# [What the task requires]
No picture belongs in the copy. Repeat each line below exactly.

━━━ Extracted material ━━━

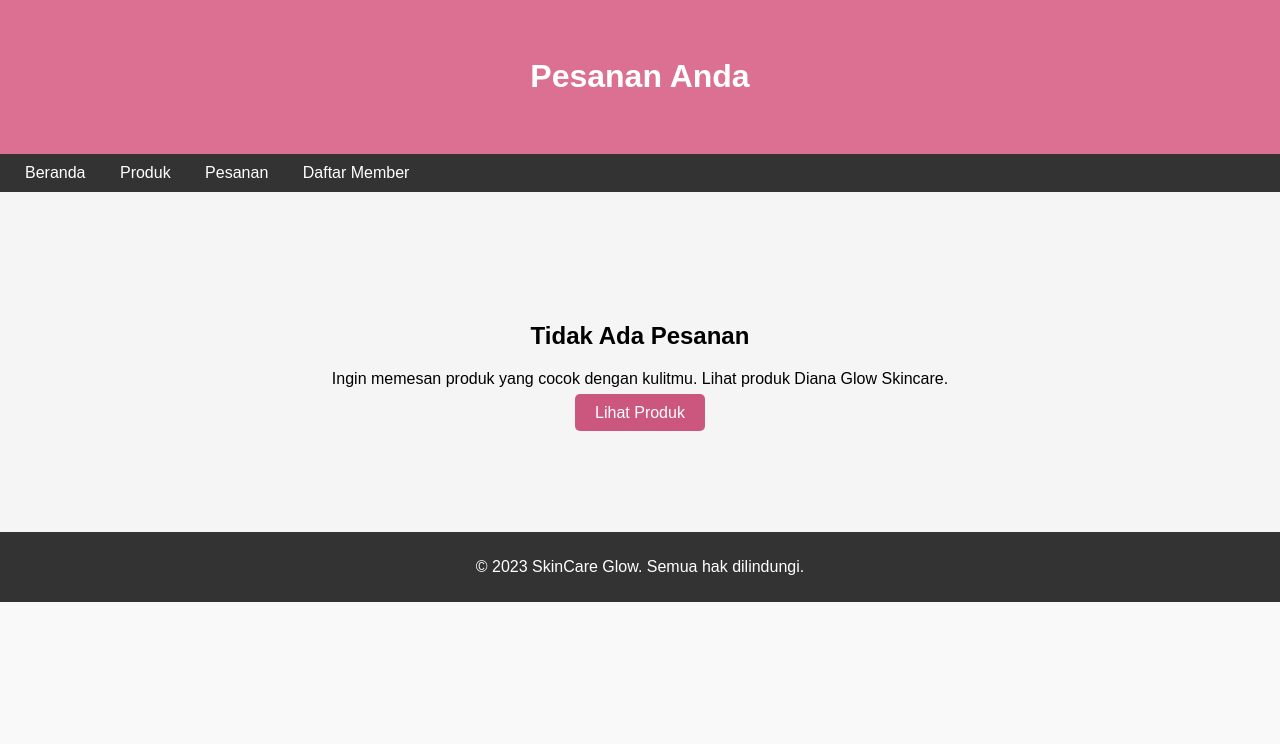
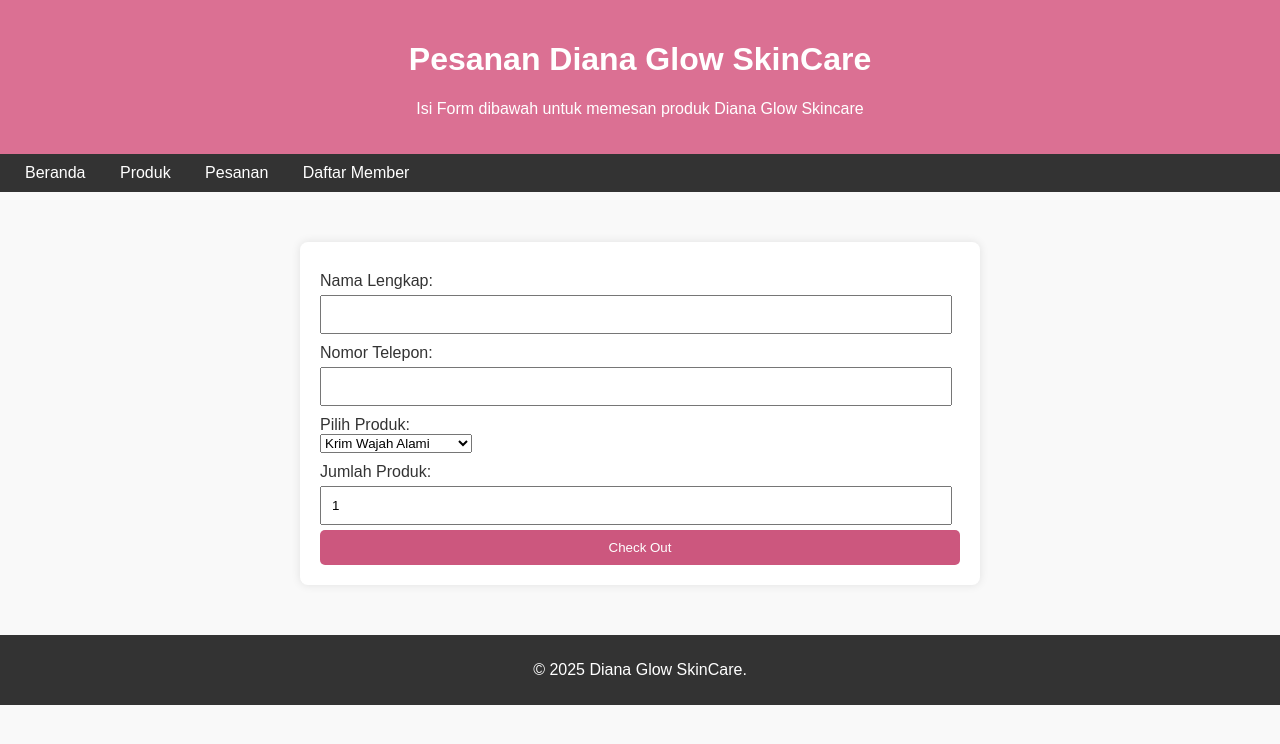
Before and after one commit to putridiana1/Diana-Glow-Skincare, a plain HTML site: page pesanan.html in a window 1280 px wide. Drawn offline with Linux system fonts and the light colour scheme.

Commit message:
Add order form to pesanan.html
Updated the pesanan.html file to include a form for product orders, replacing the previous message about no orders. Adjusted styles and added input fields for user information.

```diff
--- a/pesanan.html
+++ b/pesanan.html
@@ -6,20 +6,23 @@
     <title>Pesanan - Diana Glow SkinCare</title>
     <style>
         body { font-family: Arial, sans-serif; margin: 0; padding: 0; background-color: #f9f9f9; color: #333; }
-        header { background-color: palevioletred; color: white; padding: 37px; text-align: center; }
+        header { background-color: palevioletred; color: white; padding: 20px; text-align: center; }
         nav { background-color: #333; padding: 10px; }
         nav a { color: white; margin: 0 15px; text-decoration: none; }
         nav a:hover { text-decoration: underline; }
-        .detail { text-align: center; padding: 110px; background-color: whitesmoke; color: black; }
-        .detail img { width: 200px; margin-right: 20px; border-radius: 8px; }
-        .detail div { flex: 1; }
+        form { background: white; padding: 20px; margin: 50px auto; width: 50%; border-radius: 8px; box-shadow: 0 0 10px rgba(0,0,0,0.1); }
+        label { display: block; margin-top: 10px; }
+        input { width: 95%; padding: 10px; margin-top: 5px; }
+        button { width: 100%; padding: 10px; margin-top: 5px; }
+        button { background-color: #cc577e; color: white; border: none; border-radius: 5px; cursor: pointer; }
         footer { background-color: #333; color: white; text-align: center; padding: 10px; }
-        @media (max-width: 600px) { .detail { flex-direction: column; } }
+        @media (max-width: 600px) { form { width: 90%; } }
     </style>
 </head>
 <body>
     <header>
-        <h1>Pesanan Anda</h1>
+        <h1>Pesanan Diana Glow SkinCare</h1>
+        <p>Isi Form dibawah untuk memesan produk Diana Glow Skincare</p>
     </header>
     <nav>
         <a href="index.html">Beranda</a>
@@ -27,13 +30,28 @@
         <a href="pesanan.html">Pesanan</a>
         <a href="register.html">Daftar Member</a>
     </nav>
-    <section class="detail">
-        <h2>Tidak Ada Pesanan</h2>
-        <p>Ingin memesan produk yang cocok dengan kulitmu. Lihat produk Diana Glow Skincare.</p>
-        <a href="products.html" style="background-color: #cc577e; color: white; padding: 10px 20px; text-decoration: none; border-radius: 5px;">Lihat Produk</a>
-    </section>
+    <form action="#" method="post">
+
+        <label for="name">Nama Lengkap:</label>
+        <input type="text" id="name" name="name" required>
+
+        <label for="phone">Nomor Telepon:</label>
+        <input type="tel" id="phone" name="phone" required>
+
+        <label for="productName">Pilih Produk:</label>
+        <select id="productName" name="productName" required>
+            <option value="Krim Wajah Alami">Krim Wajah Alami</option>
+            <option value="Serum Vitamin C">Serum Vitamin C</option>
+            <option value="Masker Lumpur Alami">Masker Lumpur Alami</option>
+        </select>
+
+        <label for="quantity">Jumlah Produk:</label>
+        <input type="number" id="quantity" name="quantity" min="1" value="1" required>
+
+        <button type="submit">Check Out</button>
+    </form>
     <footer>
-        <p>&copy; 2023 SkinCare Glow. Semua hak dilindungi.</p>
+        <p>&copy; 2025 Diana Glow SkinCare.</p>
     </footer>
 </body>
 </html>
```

━━━

# [Response to this exercise]
Before and after one commit to putridiana1/Diana-Glow-Skincare, a plain HTML site: page pesanan.html in a window 1280 px wide. Drawn offline with Linux system fonts and the light colour scheme.

Commit message:
Add order form to pesanan.html
Updated the pesanan.html file to include a form for product orders, replacing the previous message about no orders. Adjusted styles and added input fields for user information.

```diff
--- a/pesanan.html
+++ b/pesanan.html
@@ -6,20 +6,23 @@
     <title>Pesanan - Diana Glow SkinCare</title>
     <style>
         body { font-family: Arial, sans-serif; margin: 0; padding: 0; background-color: #f9f9f9; color: #333; }
-        header { background-color: palevioletred; color: white; padding: 37px; text-align: center; }
+        header { background-color: palevioletred; color: white; padding: 20px; text-align: center; }
         nav { background-color: #333; padding: 10px; }
         nav a { color: white; margin: 0 15px; text-decoration: none; }
         nav a:hover { text-decoration: underline; }
-        .detail { text-align: center; padding: 110px; background-color: whitesmoke; color: black; }
-        .detail img { width: 200px; margin-right: 20px; border-radius: 8px; }
-        .detail div { flex: 1; }
+        form { background: white; padding: 20px; margin: 50px auto; width: 50%; border-radius: 8px; box-shadow: 0 0 10px rgba(0,0,0,0.1); }
+        label { display: block; margin-top: 10px; }
+        input { width: 95%; padding: 10px; margin-top: 5px; }
+        button { width: 100%; padding: 10px; margin-top: 5px; }
+        button { background-color: #cc577e; color: white; border: none; border-radius: 5px; cursor: pointer; }
         footer { background-color: #333; color: white; text-align: center; padding: 10px; }
-        @media (max-width: 600px) { .detail { flex-direction: column; } }
+        @media (max-width: 600px) { form { width: 90%; } }
     </style>
 </head>
 <body>
     <header>
-        <h1>Pesanan Anda</h1>
+        <h1>Pesanan Diana Glow SkinCare</h1>
+        <p>Isi Form dibawah untuk memesan produk Diana Glow Skincare</p>
     </header>
     <nav>
         <a href="index.html">Beranda</a>
@@ -27,13 +30,28 @@
         <a href="pesanan.html">Pesanan</a>
         <a href="register.html">Daftar Member</a>
     </nav>
-    <section class="detail">
-        <h2>Tidak Ada Pesanan</h2>
-        <p>Ingin memesan produk yang cocok dengan kulitmu. Lihat produk Diana Glow Skincare.</p>
-        <a href="products.html" style="background-color: #cc577e; color: white; padding: 10px 20px; text-decoration: none; border-radius: 5px;">Lihat Produk</a>
-    </section>
+    <form action="#" method="post">
+
+        <label for="name">Nama Lengkap:</label>
+        <input type="text" id="name" name="name" required>
+
+        <label for="phone">Nomor Telepon:</label>
+        <input type="tel" id="phone" name="phone" required>
+
+        <label for="productName">Pilih Produk:</label>
+        <select id="productName" name="productName" required>
+            <option value="Krim Wajah Alami">Krim Wajah Alami</option>
+            <option value="Serum Vitamin C">Serum Vitamin C</option>
+            <option value="Masker Lumpur Alami">Masker Lumpur Alami</option>
+        </select>
+
+        <label for="quantity">Jumlah Produk:</label>
+        <input type="number" id="quantity" name="quantity" min="1" value="1" required>
+
+        <button type="submit">Check Out</button>
+    </form>
     <footer>
-        <p>&copy; 2023 SkinCare Glow. Semua hak dilindungi.</p>
+        <p>&copy; 2025 Diana Glow SkinCare.</p>
     </footer>
 </body>
 </html>
```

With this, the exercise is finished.